• _Records shown_
------------------------------
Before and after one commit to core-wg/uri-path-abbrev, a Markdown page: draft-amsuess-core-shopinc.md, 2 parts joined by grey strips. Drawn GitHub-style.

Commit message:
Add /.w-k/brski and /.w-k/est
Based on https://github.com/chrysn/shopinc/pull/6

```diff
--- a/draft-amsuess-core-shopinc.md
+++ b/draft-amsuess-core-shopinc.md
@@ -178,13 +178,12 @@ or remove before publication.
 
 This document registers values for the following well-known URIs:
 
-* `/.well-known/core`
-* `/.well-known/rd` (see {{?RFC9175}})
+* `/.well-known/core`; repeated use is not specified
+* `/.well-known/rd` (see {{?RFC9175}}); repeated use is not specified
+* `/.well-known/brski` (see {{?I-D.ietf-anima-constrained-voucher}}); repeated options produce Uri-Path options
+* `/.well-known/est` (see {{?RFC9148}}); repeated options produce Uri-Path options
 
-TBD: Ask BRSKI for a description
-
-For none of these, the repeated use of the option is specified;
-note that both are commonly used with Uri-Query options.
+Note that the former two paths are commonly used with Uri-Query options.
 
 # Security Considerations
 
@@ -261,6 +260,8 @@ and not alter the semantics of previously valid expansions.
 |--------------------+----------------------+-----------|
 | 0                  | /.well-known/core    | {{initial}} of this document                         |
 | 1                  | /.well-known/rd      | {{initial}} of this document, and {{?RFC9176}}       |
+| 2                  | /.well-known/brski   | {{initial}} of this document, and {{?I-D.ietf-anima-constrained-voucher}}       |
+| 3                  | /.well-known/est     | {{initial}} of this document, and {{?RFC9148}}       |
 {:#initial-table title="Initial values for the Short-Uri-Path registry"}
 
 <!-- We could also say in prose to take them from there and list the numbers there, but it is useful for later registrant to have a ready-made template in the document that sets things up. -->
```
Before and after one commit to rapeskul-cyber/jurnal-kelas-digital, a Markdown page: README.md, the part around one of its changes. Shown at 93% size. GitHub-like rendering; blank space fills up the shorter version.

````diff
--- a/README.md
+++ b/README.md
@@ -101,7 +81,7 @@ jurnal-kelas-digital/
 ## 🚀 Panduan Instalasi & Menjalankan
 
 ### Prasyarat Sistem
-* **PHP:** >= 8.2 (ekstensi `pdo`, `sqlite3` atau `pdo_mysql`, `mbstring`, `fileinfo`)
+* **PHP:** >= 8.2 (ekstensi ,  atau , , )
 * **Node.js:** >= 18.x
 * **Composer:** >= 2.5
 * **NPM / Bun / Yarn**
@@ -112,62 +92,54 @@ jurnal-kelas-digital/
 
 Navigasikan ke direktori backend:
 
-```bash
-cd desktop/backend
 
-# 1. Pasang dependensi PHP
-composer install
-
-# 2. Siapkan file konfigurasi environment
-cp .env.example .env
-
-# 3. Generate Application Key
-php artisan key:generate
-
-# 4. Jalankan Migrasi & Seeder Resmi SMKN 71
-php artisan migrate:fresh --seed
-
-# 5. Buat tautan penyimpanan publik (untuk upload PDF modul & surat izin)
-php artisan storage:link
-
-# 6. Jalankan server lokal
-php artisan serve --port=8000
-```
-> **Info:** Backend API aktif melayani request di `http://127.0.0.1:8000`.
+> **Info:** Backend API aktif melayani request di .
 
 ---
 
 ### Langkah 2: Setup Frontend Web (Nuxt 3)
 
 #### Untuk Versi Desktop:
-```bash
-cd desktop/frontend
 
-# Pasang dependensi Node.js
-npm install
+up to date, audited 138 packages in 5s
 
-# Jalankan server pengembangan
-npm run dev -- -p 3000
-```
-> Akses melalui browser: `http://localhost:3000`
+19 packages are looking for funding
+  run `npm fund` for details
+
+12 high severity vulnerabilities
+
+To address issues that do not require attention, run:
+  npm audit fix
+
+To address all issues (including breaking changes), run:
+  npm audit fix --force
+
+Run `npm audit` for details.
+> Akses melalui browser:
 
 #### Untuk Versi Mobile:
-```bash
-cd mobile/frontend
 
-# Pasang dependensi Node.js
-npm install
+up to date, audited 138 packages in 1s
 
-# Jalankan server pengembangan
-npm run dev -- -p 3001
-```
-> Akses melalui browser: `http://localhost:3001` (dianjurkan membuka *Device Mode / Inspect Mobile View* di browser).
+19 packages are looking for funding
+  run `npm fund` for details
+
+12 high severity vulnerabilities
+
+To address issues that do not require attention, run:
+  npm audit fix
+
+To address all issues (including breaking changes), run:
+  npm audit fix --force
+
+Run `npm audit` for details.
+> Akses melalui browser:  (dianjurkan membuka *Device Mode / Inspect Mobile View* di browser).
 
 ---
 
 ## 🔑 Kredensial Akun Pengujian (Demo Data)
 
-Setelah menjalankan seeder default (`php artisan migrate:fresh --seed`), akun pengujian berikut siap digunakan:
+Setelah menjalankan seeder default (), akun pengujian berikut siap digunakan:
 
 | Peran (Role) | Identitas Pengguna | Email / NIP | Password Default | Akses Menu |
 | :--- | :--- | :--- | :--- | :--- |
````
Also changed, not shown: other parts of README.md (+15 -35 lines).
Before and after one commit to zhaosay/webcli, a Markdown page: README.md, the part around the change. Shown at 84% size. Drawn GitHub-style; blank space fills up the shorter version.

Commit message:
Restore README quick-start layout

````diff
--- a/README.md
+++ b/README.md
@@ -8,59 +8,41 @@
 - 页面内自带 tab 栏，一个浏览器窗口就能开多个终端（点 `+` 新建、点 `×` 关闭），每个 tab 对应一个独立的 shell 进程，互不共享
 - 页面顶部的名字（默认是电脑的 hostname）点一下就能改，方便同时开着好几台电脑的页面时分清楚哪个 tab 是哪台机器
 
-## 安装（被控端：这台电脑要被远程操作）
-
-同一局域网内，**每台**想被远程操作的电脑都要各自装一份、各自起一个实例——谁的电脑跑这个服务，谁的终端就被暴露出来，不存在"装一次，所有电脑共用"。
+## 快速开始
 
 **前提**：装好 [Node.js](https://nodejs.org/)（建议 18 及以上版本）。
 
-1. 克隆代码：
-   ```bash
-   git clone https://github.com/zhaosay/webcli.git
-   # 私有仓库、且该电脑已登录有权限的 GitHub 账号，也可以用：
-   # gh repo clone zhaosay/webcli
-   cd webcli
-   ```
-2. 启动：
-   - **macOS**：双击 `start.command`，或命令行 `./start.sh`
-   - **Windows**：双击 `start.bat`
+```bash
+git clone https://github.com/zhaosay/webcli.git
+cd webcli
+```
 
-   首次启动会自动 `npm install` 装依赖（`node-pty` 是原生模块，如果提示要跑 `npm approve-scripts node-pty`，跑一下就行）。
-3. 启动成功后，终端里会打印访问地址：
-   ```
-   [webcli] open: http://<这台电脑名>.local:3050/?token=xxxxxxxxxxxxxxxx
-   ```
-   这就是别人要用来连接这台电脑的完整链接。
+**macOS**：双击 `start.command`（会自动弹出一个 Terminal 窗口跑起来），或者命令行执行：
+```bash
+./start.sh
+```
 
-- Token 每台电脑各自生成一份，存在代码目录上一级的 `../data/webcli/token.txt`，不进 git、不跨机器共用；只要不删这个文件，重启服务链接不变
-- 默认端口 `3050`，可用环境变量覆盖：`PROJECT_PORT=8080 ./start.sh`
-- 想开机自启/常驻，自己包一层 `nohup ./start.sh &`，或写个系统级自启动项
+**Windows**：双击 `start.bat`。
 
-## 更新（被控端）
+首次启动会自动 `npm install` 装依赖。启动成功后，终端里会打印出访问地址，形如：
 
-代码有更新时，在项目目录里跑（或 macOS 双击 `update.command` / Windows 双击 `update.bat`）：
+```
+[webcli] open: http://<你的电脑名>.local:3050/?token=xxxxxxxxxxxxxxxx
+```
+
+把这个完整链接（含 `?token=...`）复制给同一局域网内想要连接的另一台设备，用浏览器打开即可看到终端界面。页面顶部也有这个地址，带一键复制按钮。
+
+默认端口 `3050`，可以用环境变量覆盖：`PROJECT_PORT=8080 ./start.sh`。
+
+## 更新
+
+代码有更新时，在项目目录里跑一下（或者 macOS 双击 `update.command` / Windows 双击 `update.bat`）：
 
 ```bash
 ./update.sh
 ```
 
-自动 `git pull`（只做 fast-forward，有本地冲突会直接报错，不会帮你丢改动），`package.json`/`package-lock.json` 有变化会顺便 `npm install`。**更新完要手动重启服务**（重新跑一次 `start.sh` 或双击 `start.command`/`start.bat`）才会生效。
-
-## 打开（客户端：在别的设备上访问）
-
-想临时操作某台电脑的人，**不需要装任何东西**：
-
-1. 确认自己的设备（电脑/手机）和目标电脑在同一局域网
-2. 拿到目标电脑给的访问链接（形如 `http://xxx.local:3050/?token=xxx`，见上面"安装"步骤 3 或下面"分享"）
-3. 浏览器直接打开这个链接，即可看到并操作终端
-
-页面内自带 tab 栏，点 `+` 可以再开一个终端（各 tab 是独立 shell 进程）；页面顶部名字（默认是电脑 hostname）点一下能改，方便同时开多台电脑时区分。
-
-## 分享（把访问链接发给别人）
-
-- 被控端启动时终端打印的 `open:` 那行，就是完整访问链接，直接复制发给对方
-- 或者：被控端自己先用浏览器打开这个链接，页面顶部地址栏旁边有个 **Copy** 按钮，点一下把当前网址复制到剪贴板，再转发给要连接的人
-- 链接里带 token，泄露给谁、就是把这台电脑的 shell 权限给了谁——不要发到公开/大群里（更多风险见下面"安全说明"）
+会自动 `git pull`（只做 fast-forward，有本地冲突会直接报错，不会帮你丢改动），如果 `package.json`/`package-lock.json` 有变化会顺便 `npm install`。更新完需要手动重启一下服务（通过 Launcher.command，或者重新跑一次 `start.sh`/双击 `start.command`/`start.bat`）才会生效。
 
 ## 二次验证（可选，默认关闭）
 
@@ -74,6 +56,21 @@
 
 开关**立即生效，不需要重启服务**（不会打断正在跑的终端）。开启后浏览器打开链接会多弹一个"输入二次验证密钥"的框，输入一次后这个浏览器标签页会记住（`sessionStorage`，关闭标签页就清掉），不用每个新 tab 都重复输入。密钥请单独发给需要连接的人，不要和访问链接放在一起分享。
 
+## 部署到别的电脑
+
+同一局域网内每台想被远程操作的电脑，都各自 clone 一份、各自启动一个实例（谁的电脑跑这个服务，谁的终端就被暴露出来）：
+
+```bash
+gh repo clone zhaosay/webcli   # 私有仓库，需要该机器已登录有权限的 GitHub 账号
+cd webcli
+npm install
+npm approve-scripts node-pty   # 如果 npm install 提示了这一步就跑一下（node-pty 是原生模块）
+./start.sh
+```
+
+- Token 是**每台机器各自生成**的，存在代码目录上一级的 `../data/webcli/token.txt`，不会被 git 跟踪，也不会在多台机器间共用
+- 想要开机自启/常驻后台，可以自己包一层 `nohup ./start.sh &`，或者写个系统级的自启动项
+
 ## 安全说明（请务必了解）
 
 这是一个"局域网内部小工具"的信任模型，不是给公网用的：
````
------------------------------
• _What the task requires_
Could you count the lines in the entries that hold the word "specified"? Only the number is wanted.

• _Answer space_
3